‘Last Saturday I also ordered a coffee machine for €300. I tried to call them on Monday, no response nor email. Definitely ripped off!!’ *
Do your research
In the meantime, as a consumer you still have to pay attention to what you do. Van der Linden: ‘During the holidays, people are often in a hurry to buy gifts. This makes them more vulnerable to scams. Every year we see 8,000 reports alone from people who have been harmed via Instagram. For example, that sneaker that comes along for that slightly too good price. But then you’re sitting at home and something like this flashes by and you press that Instagram link too quickly, without first checking or wondering: what kind of website is this? Do others have experience with this? And then it happened like this! Here too, the message is: if you are not familiar with an online store, take some time to check its reliability before ordering something. Consult reviews and look out for the warning signs mentioned.
How do you recognize a rogue online store?
- Too good offers. Be suspicious if an offer seems too good to be true. Malicious online stores often lure customers with extremely low prices to make quick money.
- Insecure payment methods. Always check payment methods. Avoid online stores that ask for payments through unusual channels – for example via iDeal to a foreign bank.
- Also look carefully at the general matters on the website. If contact details or company details are missing, such as the Chamber of Commerce number, address or telephone number, this is a red signal. Although fraudsters are becoming increasingly cunning these days and such information is increasingly available. Right down to employees who answer phone calls…
- Lack of secure connection. Notice the ‘https://’ in the web address bar and the lock icon. This indicates that the connection is secure. If this security is missing, do not shop on the website.
- Check the reviews. But watch out! For example, if a website states that it has over a thousand responses on Trustpilot, with an average rating of 4 ½ stars, this does not necessarily have to be true. If you look at the real page of Trustpilot or another review website, something often turns out to be completely different. For example, only very negative reactions about the non-delivery of goods.

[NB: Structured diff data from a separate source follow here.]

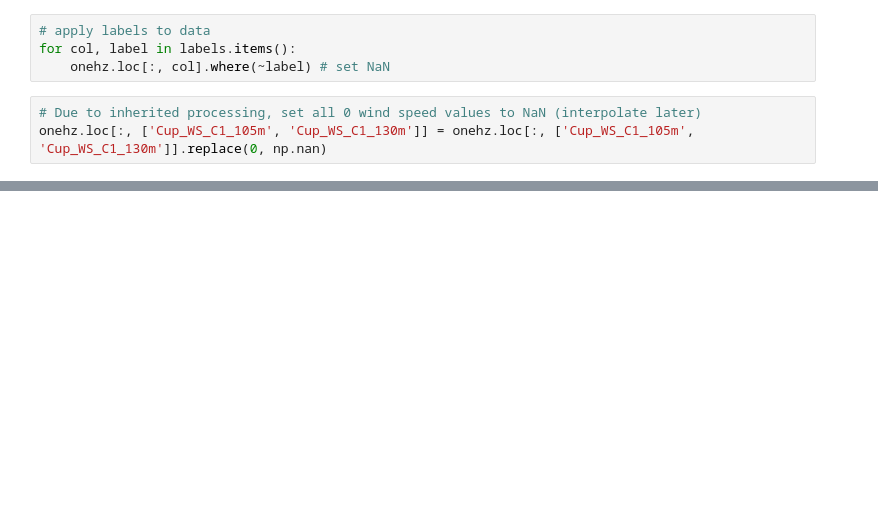
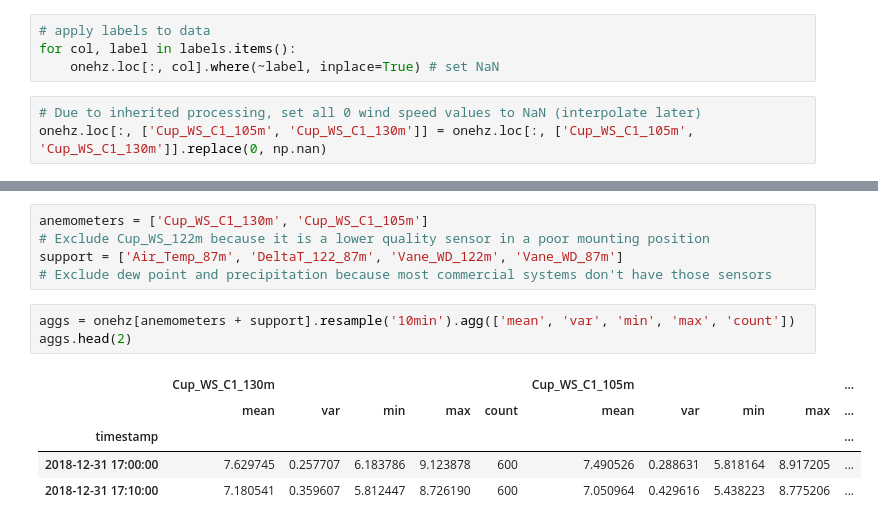
Before and after one commit to TrentonBush/turbulence_spectra, a Jupyter notebook: notebooks/09_aggregate_cup_data.ipynb, the cells around one changed output, grey strips where cells are left out. Saved outputs shown, nothing was run; the diff lists cells and outputs as text; blank space fills up the shorter version.

```diff
--- a/notebooks/09_aggregate_cup_data.ipynb
+++ b/notebooks/09_aggregate_cup_data.ipynb
@@ -39,7 +37,7 @@ dtype: bool
 # %%
 # apply labels to data
 for col, label in labels.items():
-    onehz.loc[:, col].where(~label) # set NaN
+    onehz.loc[:, col].where(~label, inplace=True) # set NaN
 # %%
 # Due to inherited processing, set all 0 wind speed values to NaN (interpolate later)
 onehz.loc[:, ['Cup_WS_C1_105m', 'Cup_WS_C1_130m']] = onehz.loc[:, ['Cup_WS_C1_105m', 'Cup_WS_C1_130m']].replace(0, np.nan)
@@ -45,0 +68,14 @@ onehz.loc[:, ['Cup_WS_C1_105m', 'Cup_WS_C1_130m']] = onehz.loc[:, ['Cup_WS_C1_10
+# %%
+anemometers = ['Cup_WS_C1_130m', 'Cup_WS_C1_105m']
+# Exclude Cup_WS_122m because it is a lower quality sensor in a poor mounting position
+support = ['Air_Temp_87m', 'DeltaT_122_87m', 'Vane_WD_122m', 'Vane_WD_87m']
+# Exclude dew point and precipitation because most commercial systems don't have those sensors
+# %%
+aggs = onehz[anemometers + support].resample('10min').agg(['mean', 'var', 'min', 'max', 'count'])
+aggs.head(2)
+# %% [output]
+|  | Cup_WS_C1_130m |  |  |  |  | Cup_WS_C1_105m |  |  |  | ... |
+|  | mean | var | min | max | count | mean | var | min | max | ... |
+| timestamp |  |  |  |  |  |  |  |  |  | ... |
+| 2018-12-31 17:00:00 | 7.629745 | 0.257707 | 6.183786 | 9.123878 | 600 | 7.490526 | 0.288631 | 5.818164 | 8.917205 | ... |
+| 2018-12-31 17:10:00 | 7.180541 | 0.359607 | 5.812447 | 8.726190 | 600 | 7.050964 | 0.429616 | 5.438223 | 8.775206 | ... |
```
Also changed, not shown: parts of 12 cells of this notebook.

- If there are multiple reports about an online store, this is indicated
(*The quotes from victims come from Trustpilot and are about a fraudulent online store that has now been taken down.)
Information source: Politie.nl